**INSTRUCTIONS FOR THE TASK:** Copy out each line of the data that contains "consectetur".

**EXTRACTED INFORMATION:**
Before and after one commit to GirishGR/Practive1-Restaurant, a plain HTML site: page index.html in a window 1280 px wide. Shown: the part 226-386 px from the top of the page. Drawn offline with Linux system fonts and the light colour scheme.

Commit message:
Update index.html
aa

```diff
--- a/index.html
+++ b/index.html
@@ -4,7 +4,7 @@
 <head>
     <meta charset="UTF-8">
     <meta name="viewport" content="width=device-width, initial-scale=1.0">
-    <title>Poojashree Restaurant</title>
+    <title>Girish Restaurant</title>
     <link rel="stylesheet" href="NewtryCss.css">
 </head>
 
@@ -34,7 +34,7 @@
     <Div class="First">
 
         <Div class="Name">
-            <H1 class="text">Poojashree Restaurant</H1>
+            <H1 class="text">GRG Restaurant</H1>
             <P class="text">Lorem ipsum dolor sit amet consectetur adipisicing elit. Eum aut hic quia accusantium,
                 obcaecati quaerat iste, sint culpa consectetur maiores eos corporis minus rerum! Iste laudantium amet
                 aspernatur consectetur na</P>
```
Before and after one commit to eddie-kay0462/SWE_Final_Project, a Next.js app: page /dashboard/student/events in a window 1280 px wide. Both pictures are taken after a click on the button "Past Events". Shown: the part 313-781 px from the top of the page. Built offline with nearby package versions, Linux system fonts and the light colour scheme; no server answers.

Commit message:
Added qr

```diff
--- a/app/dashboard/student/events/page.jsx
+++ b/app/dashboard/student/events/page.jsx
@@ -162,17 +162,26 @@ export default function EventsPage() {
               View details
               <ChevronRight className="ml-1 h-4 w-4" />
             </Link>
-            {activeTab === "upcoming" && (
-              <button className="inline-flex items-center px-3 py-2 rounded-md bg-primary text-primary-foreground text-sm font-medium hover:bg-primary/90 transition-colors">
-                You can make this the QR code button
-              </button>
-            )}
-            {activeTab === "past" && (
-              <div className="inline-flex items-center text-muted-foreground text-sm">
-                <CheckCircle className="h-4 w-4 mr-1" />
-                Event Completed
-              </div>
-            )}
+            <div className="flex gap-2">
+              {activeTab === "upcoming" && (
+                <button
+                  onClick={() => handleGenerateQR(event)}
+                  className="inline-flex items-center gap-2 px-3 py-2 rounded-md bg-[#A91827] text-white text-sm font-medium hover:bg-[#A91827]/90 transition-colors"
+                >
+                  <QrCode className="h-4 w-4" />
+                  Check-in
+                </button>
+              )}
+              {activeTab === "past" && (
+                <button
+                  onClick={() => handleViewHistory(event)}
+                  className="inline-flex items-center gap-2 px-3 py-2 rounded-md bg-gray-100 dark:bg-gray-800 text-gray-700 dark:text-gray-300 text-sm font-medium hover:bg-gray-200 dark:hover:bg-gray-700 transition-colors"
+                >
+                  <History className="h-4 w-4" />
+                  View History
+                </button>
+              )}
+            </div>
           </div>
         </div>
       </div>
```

**RESULT FOR THIS EXERCISE:**
             <P class="text">Lorem ipsum dolor sit amet consectetur adipisicing elit. Eum aut hic quia accusantium,
                 obcaecati quaerat iste, sint culpa consectetur maiores eos corporis minus rerum! Iste laudantium amet
                 aspernatur consectetur na</P>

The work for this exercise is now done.